=== Supplied data ===
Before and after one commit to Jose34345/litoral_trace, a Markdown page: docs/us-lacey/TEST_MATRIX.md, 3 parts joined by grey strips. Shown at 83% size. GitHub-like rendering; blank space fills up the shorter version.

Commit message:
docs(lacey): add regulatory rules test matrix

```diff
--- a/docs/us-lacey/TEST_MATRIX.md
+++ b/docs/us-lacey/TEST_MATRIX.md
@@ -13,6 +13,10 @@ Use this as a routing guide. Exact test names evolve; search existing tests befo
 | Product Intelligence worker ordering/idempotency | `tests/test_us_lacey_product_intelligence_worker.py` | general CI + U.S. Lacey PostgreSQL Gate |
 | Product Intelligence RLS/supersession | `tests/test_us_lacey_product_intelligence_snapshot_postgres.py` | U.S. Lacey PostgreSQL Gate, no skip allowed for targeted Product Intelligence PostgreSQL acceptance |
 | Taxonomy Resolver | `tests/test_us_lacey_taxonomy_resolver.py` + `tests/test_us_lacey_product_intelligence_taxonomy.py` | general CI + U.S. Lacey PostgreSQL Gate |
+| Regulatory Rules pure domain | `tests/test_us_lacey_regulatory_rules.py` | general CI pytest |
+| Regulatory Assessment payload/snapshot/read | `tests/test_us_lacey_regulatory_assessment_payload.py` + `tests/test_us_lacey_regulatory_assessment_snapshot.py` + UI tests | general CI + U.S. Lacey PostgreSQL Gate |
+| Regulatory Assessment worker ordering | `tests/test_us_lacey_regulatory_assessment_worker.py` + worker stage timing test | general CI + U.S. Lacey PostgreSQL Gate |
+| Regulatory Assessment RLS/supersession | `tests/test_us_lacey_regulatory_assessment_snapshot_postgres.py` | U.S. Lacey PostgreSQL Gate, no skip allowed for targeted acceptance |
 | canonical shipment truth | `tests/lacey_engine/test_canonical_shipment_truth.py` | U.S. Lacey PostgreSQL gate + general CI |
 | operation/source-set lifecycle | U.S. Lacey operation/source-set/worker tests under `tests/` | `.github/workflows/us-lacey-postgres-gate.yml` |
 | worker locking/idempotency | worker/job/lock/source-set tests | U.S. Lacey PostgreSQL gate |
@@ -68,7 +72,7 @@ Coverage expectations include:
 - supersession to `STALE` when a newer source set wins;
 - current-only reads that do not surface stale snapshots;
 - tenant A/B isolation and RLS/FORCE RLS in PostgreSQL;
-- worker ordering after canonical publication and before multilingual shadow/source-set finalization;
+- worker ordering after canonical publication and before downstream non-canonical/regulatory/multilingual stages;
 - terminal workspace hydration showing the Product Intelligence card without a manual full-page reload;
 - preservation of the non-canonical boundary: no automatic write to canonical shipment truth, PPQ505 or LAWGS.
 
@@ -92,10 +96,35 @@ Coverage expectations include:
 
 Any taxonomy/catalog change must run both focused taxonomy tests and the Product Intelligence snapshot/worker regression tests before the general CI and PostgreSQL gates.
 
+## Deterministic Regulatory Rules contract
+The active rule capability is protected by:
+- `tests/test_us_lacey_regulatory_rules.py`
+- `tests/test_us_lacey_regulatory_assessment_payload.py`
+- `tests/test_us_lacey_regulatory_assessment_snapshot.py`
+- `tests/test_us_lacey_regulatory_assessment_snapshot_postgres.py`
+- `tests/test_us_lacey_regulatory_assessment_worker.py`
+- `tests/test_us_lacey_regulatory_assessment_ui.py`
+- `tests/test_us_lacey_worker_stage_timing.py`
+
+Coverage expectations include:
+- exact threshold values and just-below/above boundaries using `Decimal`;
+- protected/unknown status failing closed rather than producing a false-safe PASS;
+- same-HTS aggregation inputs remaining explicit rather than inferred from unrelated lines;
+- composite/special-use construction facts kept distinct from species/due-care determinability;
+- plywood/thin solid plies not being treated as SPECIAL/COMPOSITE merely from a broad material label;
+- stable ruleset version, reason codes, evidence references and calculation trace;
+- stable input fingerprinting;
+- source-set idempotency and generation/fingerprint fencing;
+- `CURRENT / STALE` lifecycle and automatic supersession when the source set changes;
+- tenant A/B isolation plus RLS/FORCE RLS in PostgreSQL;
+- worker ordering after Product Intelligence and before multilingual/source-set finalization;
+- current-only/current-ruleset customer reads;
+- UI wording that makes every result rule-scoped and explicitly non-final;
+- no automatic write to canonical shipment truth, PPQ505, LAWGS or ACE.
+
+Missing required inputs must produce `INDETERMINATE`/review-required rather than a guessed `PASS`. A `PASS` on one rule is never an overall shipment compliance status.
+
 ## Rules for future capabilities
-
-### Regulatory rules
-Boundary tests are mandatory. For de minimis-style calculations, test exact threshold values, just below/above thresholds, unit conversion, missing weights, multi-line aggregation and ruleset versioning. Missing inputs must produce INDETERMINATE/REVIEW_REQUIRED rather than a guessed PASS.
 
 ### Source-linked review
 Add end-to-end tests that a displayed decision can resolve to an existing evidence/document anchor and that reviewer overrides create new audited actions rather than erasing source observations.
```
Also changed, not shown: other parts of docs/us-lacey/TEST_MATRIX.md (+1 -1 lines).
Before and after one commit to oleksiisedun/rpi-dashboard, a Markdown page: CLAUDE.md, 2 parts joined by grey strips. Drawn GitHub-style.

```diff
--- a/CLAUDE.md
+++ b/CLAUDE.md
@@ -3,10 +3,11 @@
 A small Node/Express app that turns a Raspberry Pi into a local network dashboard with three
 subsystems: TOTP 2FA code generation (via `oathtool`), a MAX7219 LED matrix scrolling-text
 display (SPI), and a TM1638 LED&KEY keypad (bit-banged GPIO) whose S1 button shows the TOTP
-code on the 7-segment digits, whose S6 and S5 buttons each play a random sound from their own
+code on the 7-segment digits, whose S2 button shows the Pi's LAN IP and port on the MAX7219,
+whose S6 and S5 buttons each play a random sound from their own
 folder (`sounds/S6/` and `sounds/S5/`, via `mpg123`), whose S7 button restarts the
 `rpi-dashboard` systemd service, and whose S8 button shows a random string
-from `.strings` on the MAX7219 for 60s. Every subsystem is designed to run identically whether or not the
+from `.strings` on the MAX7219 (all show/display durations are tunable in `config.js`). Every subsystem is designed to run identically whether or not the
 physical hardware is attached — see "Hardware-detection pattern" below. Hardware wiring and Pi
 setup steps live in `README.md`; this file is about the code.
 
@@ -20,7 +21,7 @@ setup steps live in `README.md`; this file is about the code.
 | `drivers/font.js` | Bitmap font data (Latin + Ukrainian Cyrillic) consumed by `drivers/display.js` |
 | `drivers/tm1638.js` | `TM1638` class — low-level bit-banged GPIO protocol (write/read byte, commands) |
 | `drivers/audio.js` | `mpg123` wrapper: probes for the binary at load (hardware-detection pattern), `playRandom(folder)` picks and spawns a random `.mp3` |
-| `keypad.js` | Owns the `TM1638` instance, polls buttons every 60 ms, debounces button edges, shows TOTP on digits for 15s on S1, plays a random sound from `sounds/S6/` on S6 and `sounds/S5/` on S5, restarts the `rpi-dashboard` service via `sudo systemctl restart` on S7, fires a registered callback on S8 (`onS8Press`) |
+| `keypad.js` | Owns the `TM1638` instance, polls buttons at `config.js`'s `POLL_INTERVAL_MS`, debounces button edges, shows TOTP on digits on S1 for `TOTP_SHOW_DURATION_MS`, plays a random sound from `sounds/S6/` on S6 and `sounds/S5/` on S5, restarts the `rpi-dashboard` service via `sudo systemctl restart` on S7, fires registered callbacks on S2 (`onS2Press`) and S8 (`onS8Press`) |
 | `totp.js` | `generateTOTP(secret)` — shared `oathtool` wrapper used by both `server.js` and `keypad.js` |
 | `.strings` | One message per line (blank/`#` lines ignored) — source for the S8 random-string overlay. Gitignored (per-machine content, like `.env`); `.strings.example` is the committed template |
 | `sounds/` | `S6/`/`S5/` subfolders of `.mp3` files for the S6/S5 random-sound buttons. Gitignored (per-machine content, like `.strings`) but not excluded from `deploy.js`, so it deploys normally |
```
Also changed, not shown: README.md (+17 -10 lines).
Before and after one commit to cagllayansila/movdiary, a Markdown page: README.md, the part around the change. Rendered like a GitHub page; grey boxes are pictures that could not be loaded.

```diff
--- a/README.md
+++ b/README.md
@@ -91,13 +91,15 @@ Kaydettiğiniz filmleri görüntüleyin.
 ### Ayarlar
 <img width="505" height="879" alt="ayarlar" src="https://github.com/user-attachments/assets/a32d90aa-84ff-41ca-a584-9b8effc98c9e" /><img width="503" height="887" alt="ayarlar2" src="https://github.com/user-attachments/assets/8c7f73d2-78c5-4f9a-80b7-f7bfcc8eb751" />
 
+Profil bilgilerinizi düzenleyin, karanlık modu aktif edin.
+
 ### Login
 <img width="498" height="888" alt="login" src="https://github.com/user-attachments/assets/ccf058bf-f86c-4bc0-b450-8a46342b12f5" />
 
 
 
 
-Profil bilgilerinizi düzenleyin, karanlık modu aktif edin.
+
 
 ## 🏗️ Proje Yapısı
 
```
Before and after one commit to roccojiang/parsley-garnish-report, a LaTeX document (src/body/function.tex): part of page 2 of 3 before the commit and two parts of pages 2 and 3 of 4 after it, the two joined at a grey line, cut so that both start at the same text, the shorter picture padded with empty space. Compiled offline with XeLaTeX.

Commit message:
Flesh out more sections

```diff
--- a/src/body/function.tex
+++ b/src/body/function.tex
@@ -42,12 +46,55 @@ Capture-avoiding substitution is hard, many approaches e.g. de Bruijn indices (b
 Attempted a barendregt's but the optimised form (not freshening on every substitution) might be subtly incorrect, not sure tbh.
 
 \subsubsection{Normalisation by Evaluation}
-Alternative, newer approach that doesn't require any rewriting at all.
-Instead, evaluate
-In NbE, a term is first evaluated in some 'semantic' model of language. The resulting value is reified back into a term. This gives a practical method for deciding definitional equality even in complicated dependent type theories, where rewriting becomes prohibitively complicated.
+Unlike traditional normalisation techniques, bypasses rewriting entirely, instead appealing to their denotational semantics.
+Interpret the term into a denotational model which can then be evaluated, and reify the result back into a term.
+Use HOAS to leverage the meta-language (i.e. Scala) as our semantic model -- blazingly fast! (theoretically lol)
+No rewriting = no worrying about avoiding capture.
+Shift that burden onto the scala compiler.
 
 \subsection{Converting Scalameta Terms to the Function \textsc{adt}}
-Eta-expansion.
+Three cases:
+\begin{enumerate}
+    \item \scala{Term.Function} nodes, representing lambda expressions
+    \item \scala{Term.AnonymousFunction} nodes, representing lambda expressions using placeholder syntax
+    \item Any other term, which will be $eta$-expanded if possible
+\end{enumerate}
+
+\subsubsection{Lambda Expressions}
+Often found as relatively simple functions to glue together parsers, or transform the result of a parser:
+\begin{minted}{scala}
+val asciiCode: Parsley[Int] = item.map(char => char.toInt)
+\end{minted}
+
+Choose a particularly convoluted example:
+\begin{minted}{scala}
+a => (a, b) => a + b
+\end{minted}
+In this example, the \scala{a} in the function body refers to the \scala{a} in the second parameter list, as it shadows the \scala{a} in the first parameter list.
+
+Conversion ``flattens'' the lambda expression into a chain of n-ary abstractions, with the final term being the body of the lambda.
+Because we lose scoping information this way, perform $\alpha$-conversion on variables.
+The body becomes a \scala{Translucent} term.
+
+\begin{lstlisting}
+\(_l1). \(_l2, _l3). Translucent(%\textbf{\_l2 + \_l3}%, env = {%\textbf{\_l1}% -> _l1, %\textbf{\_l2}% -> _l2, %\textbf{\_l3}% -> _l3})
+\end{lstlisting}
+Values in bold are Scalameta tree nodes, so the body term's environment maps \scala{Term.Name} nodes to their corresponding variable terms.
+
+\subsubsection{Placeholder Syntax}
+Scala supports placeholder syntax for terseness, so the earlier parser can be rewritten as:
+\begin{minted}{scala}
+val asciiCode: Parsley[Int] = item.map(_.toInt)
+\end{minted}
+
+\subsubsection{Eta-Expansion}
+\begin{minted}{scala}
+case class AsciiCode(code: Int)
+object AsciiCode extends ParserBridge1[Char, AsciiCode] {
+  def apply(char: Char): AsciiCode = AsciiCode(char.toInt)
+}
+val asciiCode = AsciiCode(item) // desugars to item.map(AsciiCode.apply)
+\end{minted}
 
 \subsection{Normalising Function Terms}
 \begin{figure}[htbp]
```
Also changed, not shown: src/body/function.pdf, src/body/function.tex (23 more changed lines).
===
Please copy all lines of the listing in which the string "Markdown" occurs.

Solution ▸
Before and after one commit to Jose34345/litoral_trace, a Markdown page: docs/us-lacey/TEST_MATRIX.md, 3 parts joined by grey strips. Shown at 83% size. GitHub-like rendering; blank space fills up the shorter version.
Before and after one commit to oleksiisedun/rpi-dashboard, a Markdown page: CLAUDE.md, 2 parts joined by grey strips. Drawn GitHub-style.
Before and after one commit to cagllayansila/movdiary, a Markdown page: README.md, the part around the change. Rendered like a GitHub page; grey boxes are pictures that could not be loaded.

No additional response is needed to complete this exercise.